India, however, went ahead with the trek, an effort at reinforcing to the world that it owns the icy heights ranging from 16,000 to 22,000 feet in altitude on the Saltoro ridge region in the northern most part of Ladakh in Jammu and Kashmir, and Pakistan is nowhere near the glacier.

“The trek this year is at the planning stage. It will include 40-45 volunteers, including women, journalists, DRDO scientists, enthusiasts from other organisations and cadets of military schools,” a defence ministry official told IANS here.

The trekkers will first acclimatise and train in basic mountaineering craft at Leh and later will be escorted by soldiers during the arduous 26-day trek when they will get to see some Indian Army positions on the way.

Siachen is a 70-km long glacier where the guns of India and Pakistan stopped booming in November 2003 following a ceasefire.
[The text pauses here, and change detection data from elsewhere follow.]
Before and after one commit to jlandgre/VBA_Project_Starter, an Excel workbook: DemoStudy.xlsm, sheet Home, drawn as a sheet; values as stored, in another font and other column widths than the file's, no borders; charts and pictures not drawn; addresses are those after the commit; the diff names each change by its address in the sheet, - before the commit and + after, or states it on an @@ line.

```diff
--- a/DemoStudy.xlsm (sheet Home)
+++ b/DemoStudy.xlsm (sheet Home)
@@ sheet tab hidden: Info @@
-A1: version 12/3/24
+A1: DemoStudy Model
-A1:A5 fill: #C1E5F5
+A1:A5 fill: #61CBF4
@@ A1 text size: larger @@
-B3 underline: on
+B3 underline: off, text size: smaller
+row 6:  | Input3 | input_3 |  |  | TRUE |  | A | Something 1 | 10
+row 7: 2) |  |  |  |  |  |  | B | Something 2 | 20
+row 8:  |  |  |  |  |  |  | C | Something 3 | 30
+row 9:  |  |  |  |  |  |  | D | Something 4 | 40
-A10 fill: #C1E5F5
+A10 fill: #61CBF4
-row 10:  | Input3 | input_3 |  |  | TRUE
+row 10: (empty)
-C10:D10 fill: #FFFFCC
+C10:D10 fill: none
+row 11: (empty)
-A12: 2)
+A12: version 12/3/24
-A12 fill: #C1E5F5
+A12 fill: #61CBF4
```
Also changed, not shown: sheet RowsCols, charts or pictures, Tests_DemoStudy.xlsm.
It has claimed more lives of army men from both India and Pakistan due to inhospitable weather than artillery shelling.

India was provoked into launching Operation Meghdoot by airlifting its troops and take control of Siachen in April 1984 by Pakistan army’s Operation Ababeel aimed at clandestinely occupying the glacier in the guise of a Japanese trekking expedition to climb the Rimo Peak on the east of Siachen overlooking Aksai Chin.
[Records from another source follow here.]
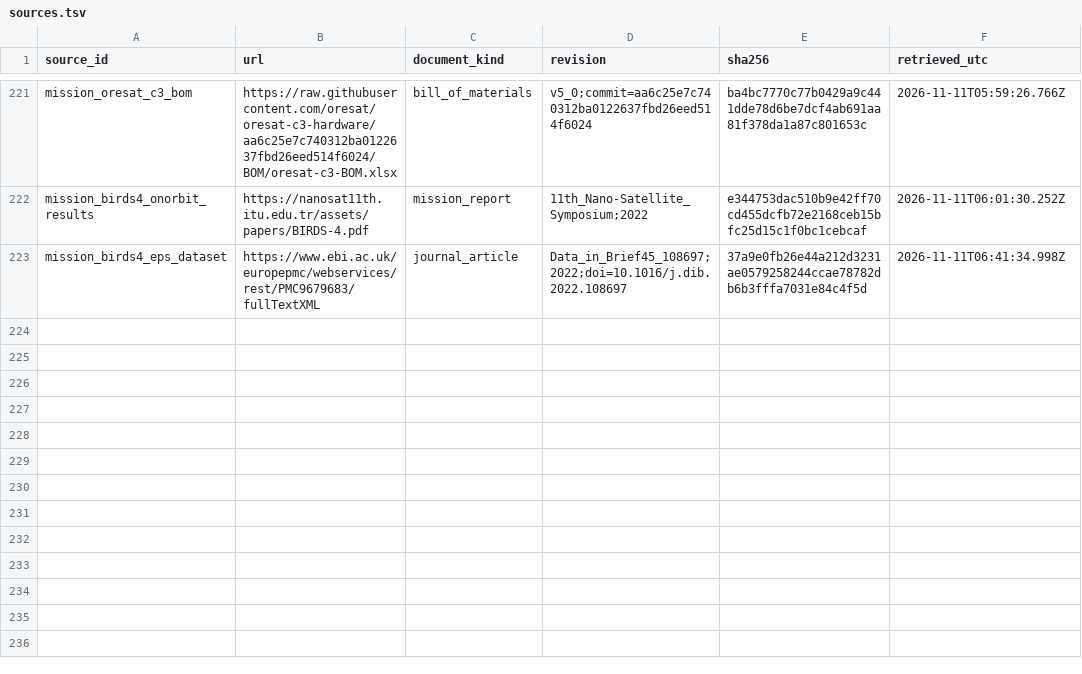
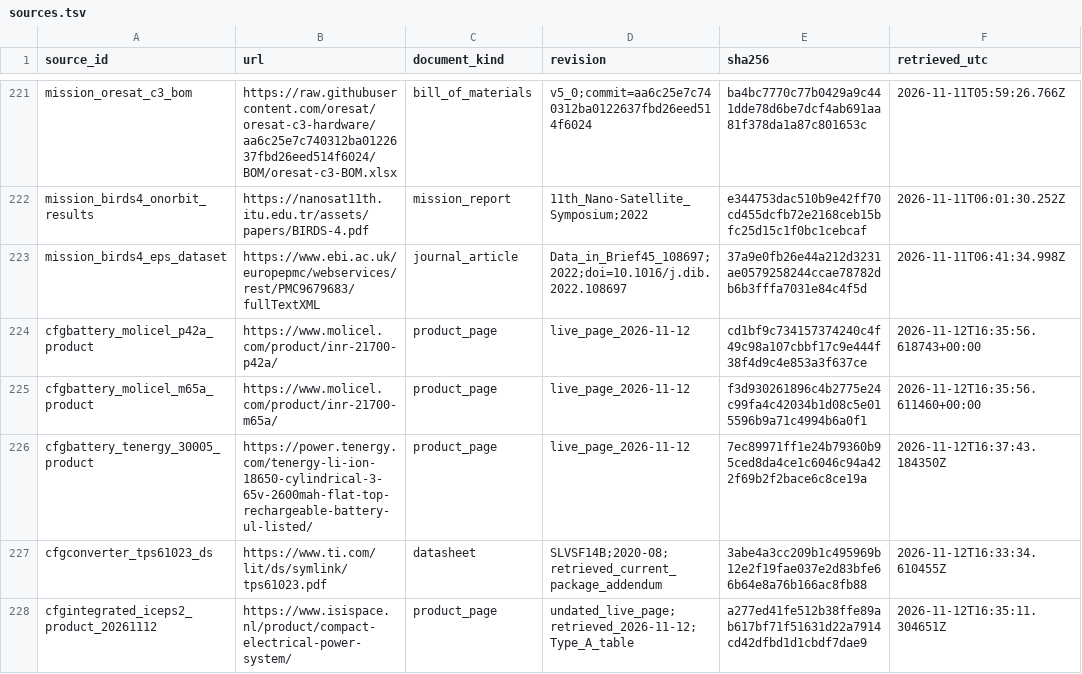
Before and after one commit to anthonyarguedas/nanosatellite-mbse, a TSV file: framework/cots/sources.tsv, drawn as a sheet; only a part is shown, gaps mark what is left out.

```diff
--- a/framework/cots/sources.tsv
+++ b/framework/cots/sources.tsv
@@ -223 +223,6 @@ mission_birds4_onorbit_results	https://nanosat11th.itu.edu.tr/assets/papers/BIRD
 mission_birds4_eps_dataset	https://www.ebi.ac.uk/europepmc/webservices/rest/PMC9679683/fullTextXML	journal_article	Data_in_Brief45_108697;2022;doi=10.1016/j.dib.2022.108697	37a9e0fb26e44a212d3231ae0579258244ccae78782db6b3fffa7031e84c4f5d	2026-11-11T06:41:34.998Z
+cfgbattery_molicel_p42a_product	https://www.molicel.com/product/inr-21700-p42a/	product_page	live_page_2026-11-12	cd1bf9c734157374240c4f49c98a107cbbf17c9e444f38f4d9c4e853a3f637ce	2026-11-12T16:35:56.618743+00:00
+cfgbattery_molicel_m65a_product	https://www.molicel.com/product/inr-21700-m65a/	product_page	live_page_2026-11-12	f3d930261896c4b2775e24c99fa4c42034b1d08c5e015596b9a71c4994b6a0f1	2026-11-12T16:35:56.611460+00:00
+cfgbattery_tenergy_30005_product	https://power.tenergy.com/tenergy-li-ion-18650-cylindrical-3-65v-2600mah-flat-top-rechargeable-battery-ul-listed/	product_page	live_page_2026-11-12	7ec89971ff1e24b79360b95ced8da4ce1c6046c94a422f69b2f2bace6c8ce19a	2026-11-12T16:37:43.184350Z
+cfgconverter_tps61023_ds	https://www.ti.com/lit/ds/symlink/tps61023.pdf	datasheet	SLVSF14B;2020-08;retrieved_current_package_addendum	3abe4a3cc209b1c495969b12e2f19fae037e2d83bfe66b64e8a76b166ac8fb88	2026-11-12T16:33:34.610455Z
+cfgintegrated_iceps2_product_20261112	https://www.isispace.nl/product/compact-electrical-power-system/	product_page	undated_live_page;retrieved_2026-11-12;Type_A_table	a277ed41fe512b38ffe89ab617bf71f51631d22a7914cd42dfbd1d1cbdf7dae9	2026-11-12T16:35:11.304651Z
```
Also changed, not shown: framework/cots/definitions.tsv, framework/cots/features.tsv, 8 other files.
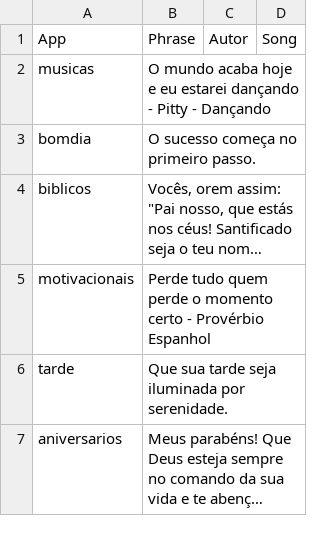
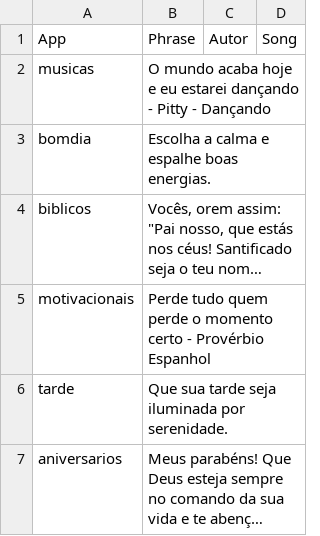
Before and after one commit to Luccas-Medina/automated_instagram_posts, a CSV file: images/captions.csv, drawn as a sheet; long unchanged cells end in …; the diff names each change by its address in the sheet, - before the commit and + after, or states it on an @@ line.

Commit message:
Update captions.csv - bomdia phrase

```diff
--- a/images/captions.csv
+++ b/images/captions.csv
-B3: O sucesso começa no primeiro passo.
+B3: Escolha a calma e espalhe boas energias.
```
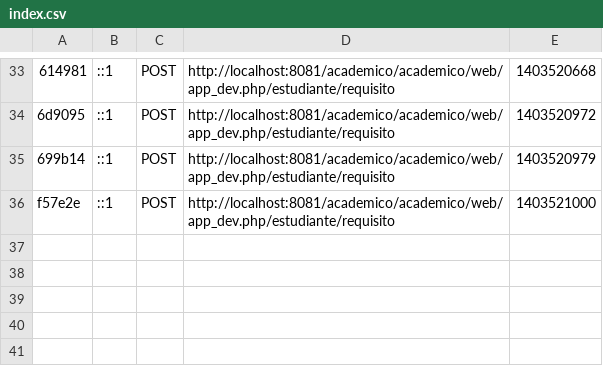
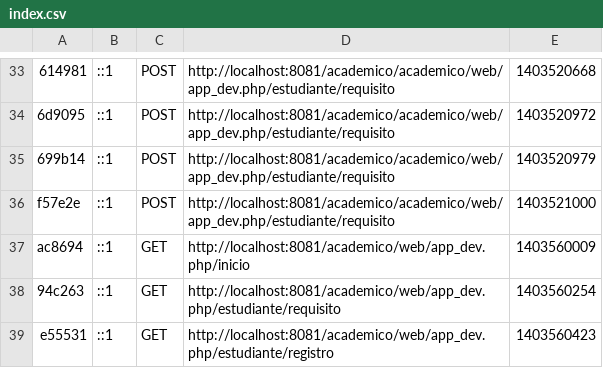
Before and after one commit to mariofernip/conduespoch, a CSV file: app/cache/dev/profiler/index.csv, drawn as a sheet; only a part is shown, gaps mark what is left out; the diff names each change by its address in the sheet, - before the commit and + after, or states it on an @@ line.

```diff
--- a/app/cache/dev/profiler/index.csv
+++ b/app/cache/dev/profiler/index.csv
+row 37: ac8694 | ::1 | GET | http://localhost:8081/academico/web/app_dev.php/inicio | 1403560009
+row 38: 94c263 | ::1 | GET | http://localhost:8081/academico/web/app_dev.php/estudiante/requisito | 1403560254
+row 39: e55531 | ::1 | GET | http://localhost:8081/academico/web/app_dev.php/estudiante/registro | 1403560423
```
Also changed, not shown: 30 other files.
India has long held that Pakistan should “authenticate” the 110-km Actual Ground Position Line (AGPL), both on the map and on the ground, before any talk of demilitarisation of the glacier could begin, though both sides agree to the need to withdraw their troops.
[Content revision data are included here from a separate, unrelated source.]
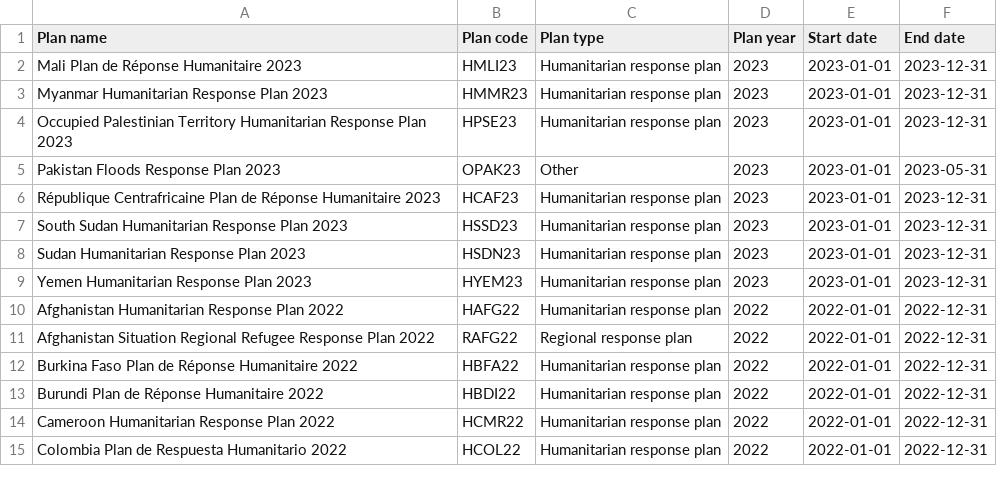
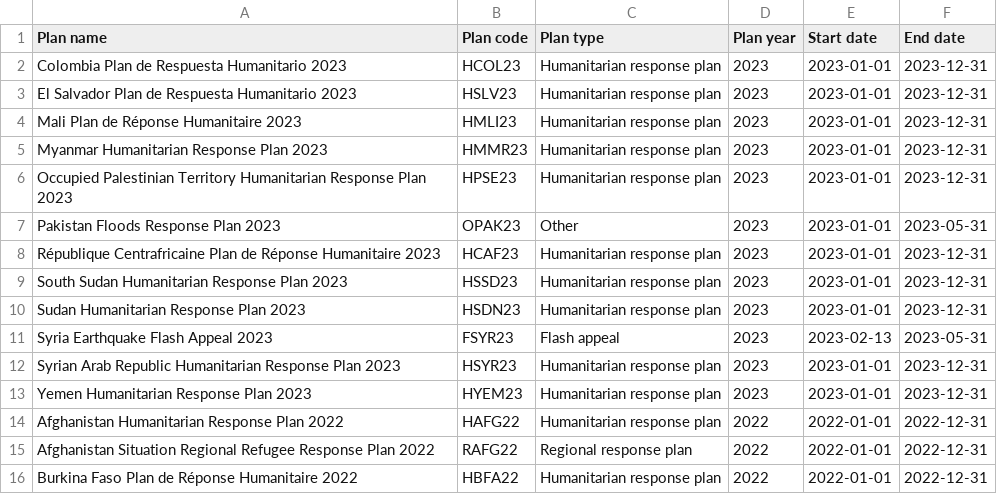
Before and after one commit to codeforIATI/humanitarian-plan-codelist, a CSV file: humanitarian-plan.csv, drawn as a sheet; only a part is shown; the shorter side is filled out with more unchanged rows.

Commit message:
deploy: c14f231d598fb0c8eb1b3fdf1c615fc210e8edf4

```diff
--- a/humanitarian-plan.csv
+++ b/humanitarian-plan.csv
@@ -1,2 +1,4 @@
 Plan name,Plan code,Plan type,Plan year,Start date,End date
+Colombia Plan de Respuesta Humanitario 2023,HCOL23,Humanitarian response plan,2023,2023-01-01,2023-12-31
+El Salvador Plan de Respuesta Humanitario 2023,HSLV23,Humanitarian response plan,2023,2023-01-01,2023-12-31
 Mali Plan de Réponse Humanitaire 2023,HMLI23,Humanitarian response plan,2023,2023-01-01,2023-12-31
@@ -8,2 +10,4 @@ South Sudan Humanitarian Response Plan 2023,HSSD23,Humanitarian response plan,20
 Sudan Humanitarian Response Plan 2023,HSDN23,Humanitarian response plan,2023,2023-01-01,2023-12-31
+Syria Earthquake Flash Appeal 2023,FSYR23,Flash appeal,2023,2023-02-13,2023-05-31
+Syrian Arab Republic Humanitarian Response Plan 2023,HSYR23,Humanitarian response plan,2023,2023-01-01,2023-12-31
 Yemen Humanitarian Response Plan 2023,HYEM23,Humanitarian response plan,2023,2023-01-01,2023-12-31
```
Their talks on peace in Siachen began in 1985 and the 12th round of the discussions on the dispute was held in New Delhi May 30 and 31 this year between the defence secretaries of the two nations.

The bone of contention in the protracted negotiations has been the “authentication” of the AGPL beyond the NJ-9842 grid reference point, where the well-delineated Line of Control (LOC) simply stopped dead in the 1972 Shimla Agreement, right till the Karakoram Pass.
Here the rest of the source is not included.